#### [MATERIAL TO PROCESS]
[Start of Attachment]

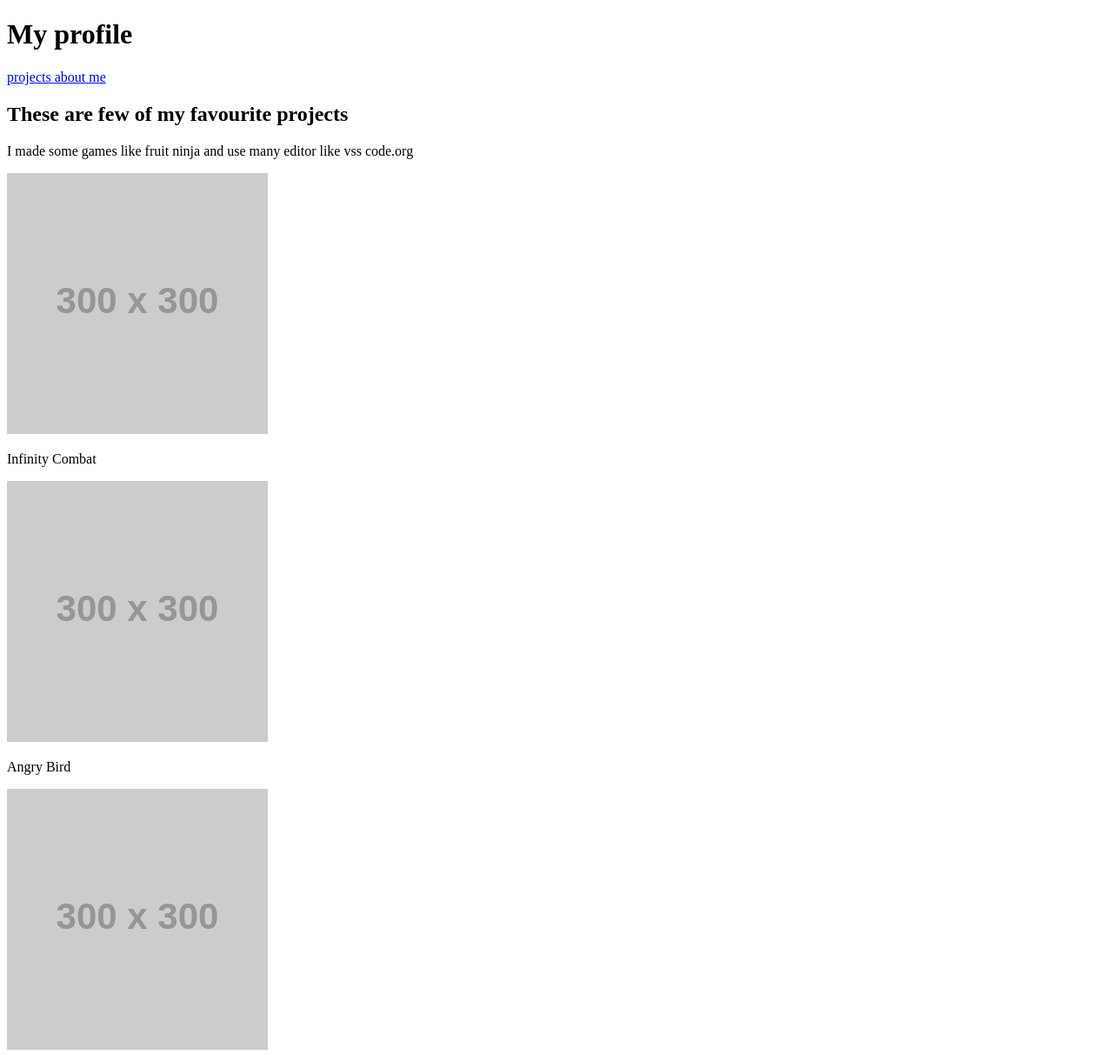
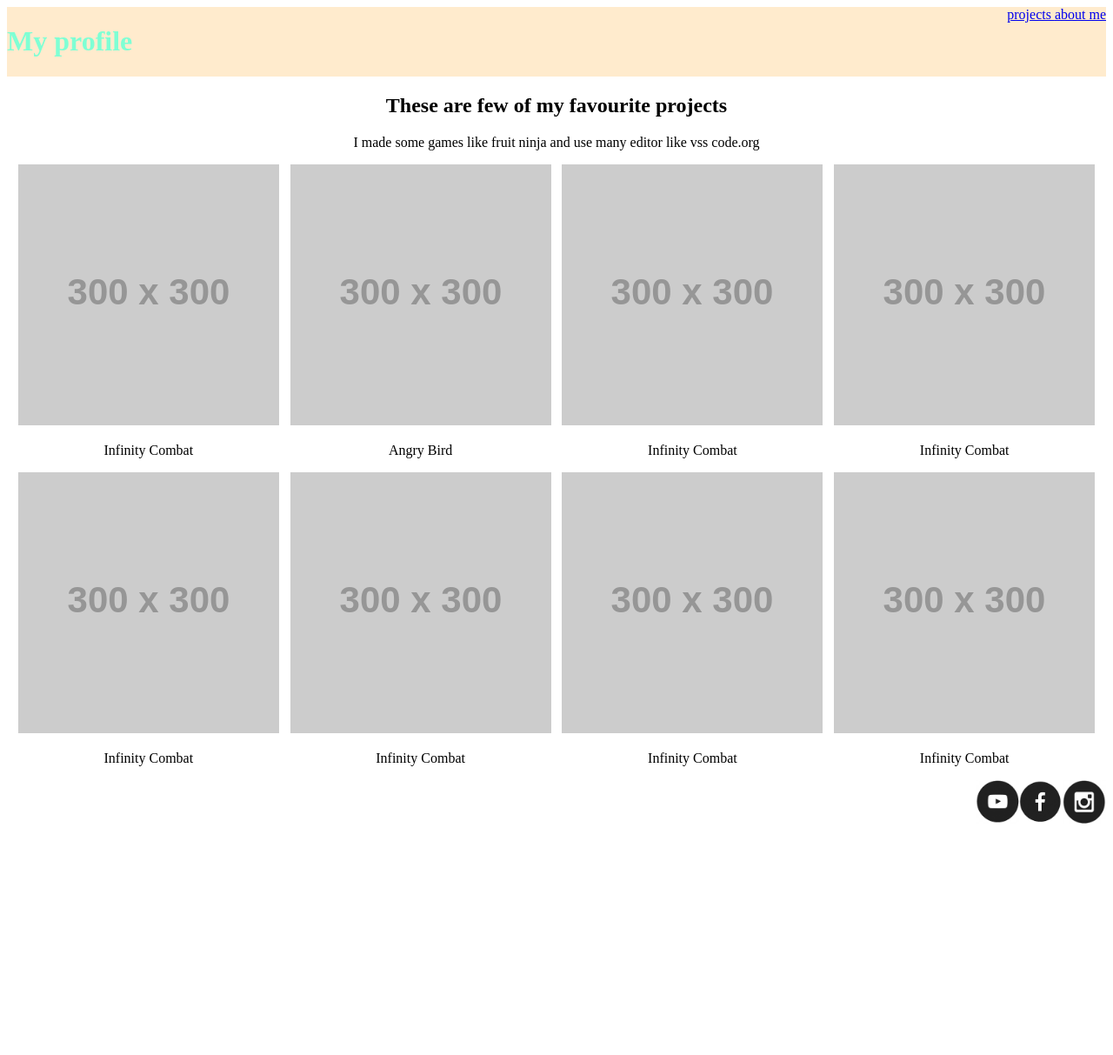
Before and after one commit to atharvabehar/firsthtml, a plain HTML site: page index.html in a window 1280 px wide. Shown: the top 1213 px of the page at 87% size. After the commit the page ends 959 px from the top, so only its background shows below. Drawn offline with Linux system fonts and the light colour scheme; placeholder pictures from the web are drawn by us.

Commit message:
Add files via upload

```diff
--- a/index.html
+++ b/index.html
@@ -5,41 +5,69 @@
             Atharva Behar
         </title>
 
+      <link rel="stylesheet" type = "text/css"
+      href = "style.css"/>
     </head>
     <body>
+        <div class = "header">
             <h1> My profile</h1>
+
+         <div class = "menu">
             <a href="index.html">projects </a>
             <a href="aboutme.html"> about me </a>
+         </div>
+
+
+        </div>
+
     <h2> These are few of my favourite projects</h2>
     <p> I made some games like fruit ninja and use many editor like vss code.org</p>
-    <a href="https://atharvabehar.github.io/infinit-combat/ "><img src="https://via.placeholder.com/300"/> </a>
-    <p> Infinity Combat</p>
+    <div class = "grid">
 
-    <a href="https://atharvabehar.github.io/angrybird3/ "><img src="https://via.placeholder.com/300"/> </a>
-    <p> Angry Bird</p>
+    <div class = "item">
+
 
         <a href="https://atharvabehar.github.io/infinit-combat/ "><img src="https://via.placeholder.com/300"/> </a>
         <p> Infinity Combat</p>
 
+    </div>
+    <div class = "item">
+        <a href="https://atharvabehar.github.io/angrybird3/ "><img src="https://via.placeholder.com/300"/> </a>
+        <p> Angry Bird</p>
+    </div>
+    <div class = "item">
         <a href="https://atharvabehar.github.io/infinit-combat/ "><img src="https://via.placeholder.com/300"/> </a>
         <p> Infinity Combat</p>
-
+    </div>
+    <div class = "item">
         <a href="https://atharvabehar.github.io/infinit-combat/ "><img src="https://via.placeholder.com/300"/> </a>
         <p> Infinity Combat</p>
-
+    </div>
+    <div class = "item">
         <a href="https://atharvabehar.github.io/infinit-combat/ "><img src="https://via.placeholder.com/300"/> </a>
         <p> Infinity Combat</p>
-
+    </div>
+    <div class = "item">
         <a href="https://atharvabehar.github.io/infinit-combat/ "><img src="https://via.placeholder.com/300"/> </a>
         <p> Infinity Combat</p>
-
+    </div>
+    <div class = "item">
         <a href="https://atharvabehar.github.io/infinit-combat/ "><img src="https://via.placeholder.com/300"/> </a>
         <p> Infinity Combat</p>
+    </div>
+    <div class = "item">
+        <a href="https://atharvabehar.github.io/infinit-combat/ "><img src="https://via.placeholder.com/300"/> </a>
+        <p> Infinity Combat</p>
+    </div>
+    </div>
+    <div class = "footer">
+
 
         <a href="#"><img src = "Icons/youtube.png"width = 50 height=50/></a>
 
         <a href ="#"><img src="Icons/fb.png"width = 50 height=50/></a>
 
         <a href="#"><img src = "Icons/insta.png"width = 50 height=50/></a>
+    </div>
     </body>
 </html>
--- /dev/null
+++ b/style.css
@@ -0,0 +1,22 @@
+
+h1 {
+    color: aquamarine;
+}
+
+.header{
+    background-color: blanchedalmond;
+    display : flex;
+    justify-content: space-between;
+}
+.grid{
+    display: flex;
+    flex-wrap: wrap;
+    justify-content: space-evenly;
+}
+.footer {
+    display: flex;
+    justify-content: flex-end;
+}
+p,h2 {
+    text-align: center;
+}
```
Lines whose indentation alone changed are shown as unchanged.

[End of Attachment]

#### [THE TASK]
Copy from the entries above each line in which the string "html" can be found.

#### [SOLUTION TO THIS TASK]
Before and after one commit to atharvabehar/firsthtml, a plain HTML site: page index.html in a window 1280 px wide. Shown: the top 1213 px of the page at 87% size. After the commit the page ends 959 px from the top, so only its background shows below. Drawn offline with Linux system fonts and the light colour scheme; placeholder pictures from the web are drawn by us.
--- a/index.html
+++ b/index.html
             <a href="index.html">projects </a>
             <a href="aboutme.html"> about me </a>
 </html>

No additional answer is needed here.